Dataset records
* * * * * * *

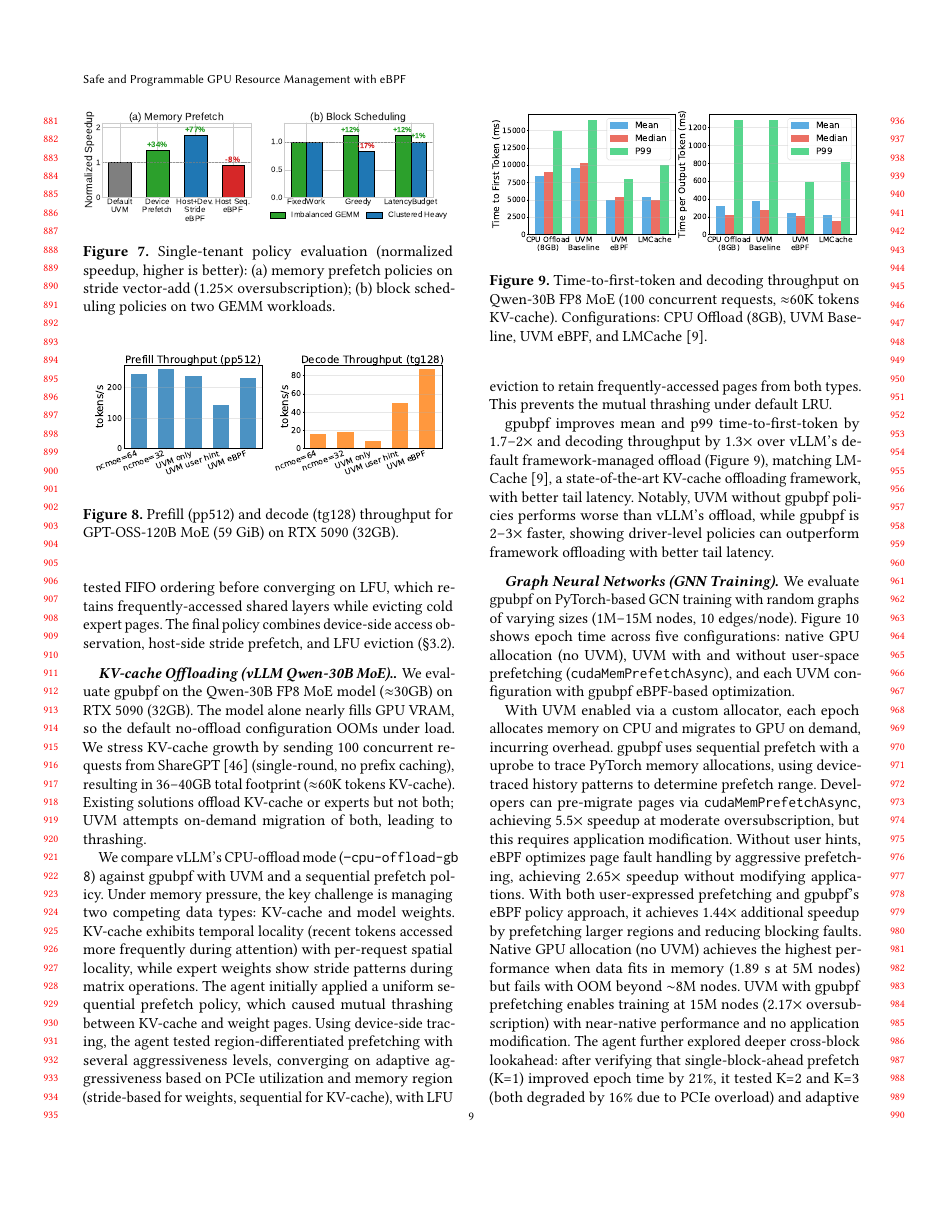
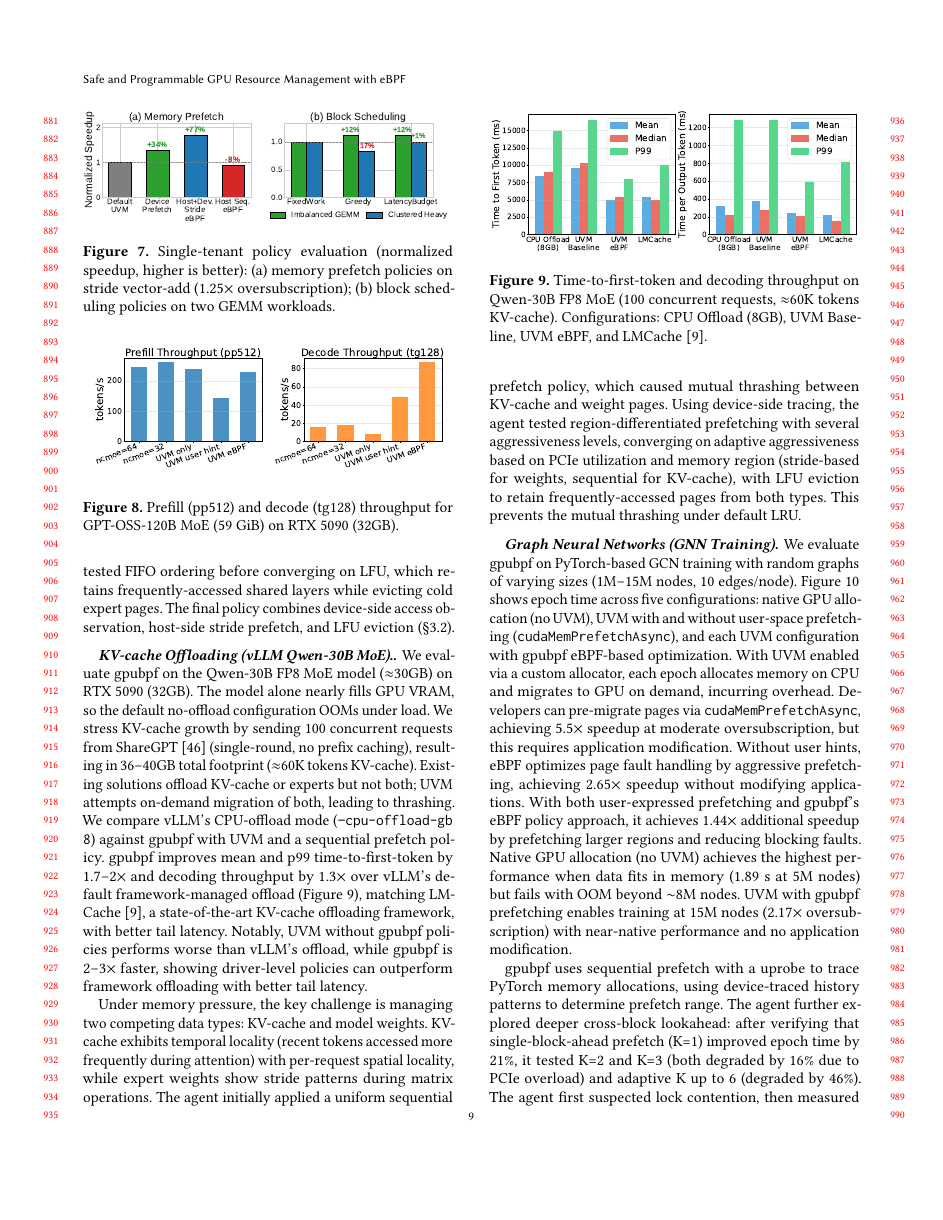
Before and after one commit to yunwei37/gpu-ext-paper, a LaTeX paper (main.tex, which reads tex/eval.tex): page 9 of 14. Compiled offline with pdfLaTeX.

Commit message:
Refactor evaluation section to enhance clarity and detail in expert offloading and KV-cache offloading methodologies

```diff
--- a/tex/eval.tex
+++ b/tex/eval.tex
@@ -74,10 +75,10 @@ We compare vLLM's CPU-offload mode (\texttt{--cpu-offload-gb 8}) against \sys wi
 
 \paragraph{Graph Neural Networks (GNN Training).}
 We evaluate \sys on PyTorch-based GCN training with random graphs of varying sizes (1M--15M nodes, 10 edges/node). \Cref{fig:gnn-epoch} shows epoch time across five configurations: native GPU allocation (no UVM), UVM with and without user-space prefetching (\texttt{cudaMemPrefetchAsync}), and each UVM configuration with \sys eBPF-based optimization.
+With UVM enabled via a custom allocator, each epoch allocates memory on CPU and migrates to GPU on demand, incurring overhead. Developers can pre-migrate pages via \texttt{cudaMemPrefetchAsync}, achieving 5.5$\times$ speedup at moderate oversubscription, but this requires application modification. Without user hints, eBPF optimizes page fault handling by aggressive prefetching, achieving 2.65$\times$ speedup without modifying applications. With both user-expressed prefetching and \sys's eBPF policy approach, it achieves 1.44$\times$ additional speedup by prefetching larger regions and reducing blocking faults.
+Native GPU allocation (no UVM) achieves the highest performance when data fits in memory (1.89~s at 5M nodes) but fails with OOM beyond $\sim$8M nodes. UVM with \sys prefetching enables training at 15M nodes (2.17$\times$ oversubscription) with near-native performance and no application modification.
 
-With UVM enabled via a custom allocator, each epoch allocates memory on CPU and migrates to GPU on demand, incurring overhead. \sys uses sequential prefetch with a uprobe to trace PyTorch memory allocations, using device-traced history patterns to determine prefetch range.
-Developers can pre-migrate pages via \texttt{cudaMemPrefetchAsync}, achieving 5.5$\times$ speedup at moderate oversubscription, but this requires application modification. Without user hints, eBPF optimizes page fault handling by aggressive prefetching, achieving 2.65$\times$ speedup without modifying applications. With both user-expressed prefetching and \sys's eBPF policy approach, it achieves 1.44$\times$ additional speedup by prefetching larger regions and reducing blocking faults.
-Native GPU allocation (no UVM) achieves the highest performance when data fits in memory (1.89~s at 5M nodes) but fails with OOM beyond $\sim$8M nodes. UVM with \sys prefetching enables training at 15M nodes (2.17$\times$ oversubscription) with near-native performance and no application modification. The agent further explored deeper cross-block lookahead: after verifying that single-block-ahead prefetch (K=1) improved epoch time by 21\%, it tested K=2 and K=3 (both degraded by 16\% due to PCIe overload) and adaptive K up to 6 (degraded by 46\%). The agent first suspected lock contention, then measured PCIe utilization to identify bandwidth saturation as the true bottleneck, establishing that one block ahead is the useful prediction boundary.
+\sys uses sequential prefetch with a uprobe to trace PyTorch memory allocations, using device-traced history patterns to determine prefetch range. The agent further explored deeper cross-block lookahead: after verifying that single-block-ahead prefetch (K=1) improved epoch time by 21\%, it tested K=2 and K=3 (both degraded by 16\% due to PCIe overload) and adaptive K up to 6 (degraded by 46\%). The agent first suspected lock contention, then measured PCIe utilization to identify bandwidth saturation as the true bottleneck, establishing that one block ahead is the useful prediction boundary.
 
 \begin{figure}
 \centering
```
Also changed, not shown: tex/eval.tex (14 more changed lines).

* * * * * * *

» **What this task involves**:
Return all the entries word for word, but omit any pictures they contain.

» **Solution to the problem**:
Before and after one commit to yunwei37/gpu-ext-paper, a LaTeX paper (main.tex, which reads tex/eval.tex): page 9 of 14. Compiled offline with pdfLaTeX.

Commit message:
Refactor evaluation section to enhance clarity and detail in expert offloading and KV-cache offloading methodologies

```diff
--- a/tex/eval.tex
+++ b/tex/eval.tex
@@ -74,10 +75,10 @@ We compare vLLM's CPU-offload mode (\texttt{--cpu-offload-gb 8}) against \sys wi
 
 \paragraph{Graph Neural Networks (GNN Training).}
 We evaluate \sys on PyTorch-based GCN training with random graphs of varying sizes (1M--15M nodes, 10 edges/node). \Cref{fig:gnn-epoch} shows epoch time across five configurations: native GPU allocation (no UVM), UVM with and without user-space prefetching (\texttt{cudaMemPrefetchAsync}), and each UVM configuration with \sys eBPF-based optimization.
+With UVM enabled via a custom allocator, each epoch allocates memory on CPU and migrates to GPU on demand, incurring overhead. Developers can pre-migrate pages via \texttt{cudaMemPrefetchAsync}, achieving 5.5$\times$ speedup at moderate oversubscription, but this requires application modification. Without user hints, eBPF optimizes page fault handling by aggressive prefetching, achieving 2.65$\times$ speedup without modifying applications. With both user-expressed prefetching and \sys's eBPF policy approach, it achieves 1.44$\times$ additional speedup by prefetching larger regions and reducing blocking faults.
+Native GPU allocation (no UVM) achieves the highest performance when data fits in memory (1.89~s at 5M nodes) but fails with OOM beyond $\sim$8M nodes. UVM with \sys prefetching enables training at 15M nodes (2.17$\times$ oversubscription) with near-native performance and no application modification.
 
-With UVM enabled via a custom allocator, each epoch allocates memory on CPU and migrates to GPU on demand, incurring overhead. \sys uses sequential prefetch with a uprobe to trace PyTorch memory allocations, using device-traced history patterns to determine prefetch range.
-Developers can pre-migrate pages via \texttt{cudaMemPrefetchAsync}, achieving 5.5$\times$ speedup at moderate oversubscription, but this requires application modification. Without user hints, eBPF optimizes page fault handling by aggressive prefetching, achieving 2.65$\times$ speedup without modifying applications. With both user-expressed prefetching and \sys's eBPF policy approach, it achieves 1.44$\times$ additional speedup by prefetching larger regions and reducing blocking faults.
-Native GPU allocation (no UVM) achieves the highest performance when data fits in memory (1.89~s at 5M nodes) but fails with OOM beyond $\sim$8M nodes. UVM with \sys prefetching enables training at 15M nodes (2.17$\times$ oversubscription) with near-native performance and no application modification. The agent further explored deeper cross-block lookahead: after verifying that single-block-ahead prefetch (K=1) improved epoch time by 21\%, it tested K=2 and K=3 (both degraded by 16\% due to PCIe overload) and adaptive K up to 6 (degraded by 46\%). The agent first suspected lock contention, then measured PCIe utilization to identify bandwidth saturation as the true bottleneck, establishing that one block ahead is the useful prediction boundary.
+\sys uses sequential prefetch with a uprobe to trace PyTorch memory allocations, using device-traced history patterns to determine prefetch range. The agent further explored deeper cross-block lookahead: after verifying that single-block-ahead prefetch (K=1) improved epoch time by 21\%, it tested K=2 and K=3 (both degraded by 16\% due to PCIe overload) and adaptive K up to 6 (degraded by 46\%). The agent first suspected lock contention, then measured PCIe utilization to identify bandwidth saturation as the true bottleneck, establishing that one block ahead is the useful prediction boundary.
 
 \begin{figure}
 \centering
```
Also changed, not shown: tex/eval.tex (14 more changed lines).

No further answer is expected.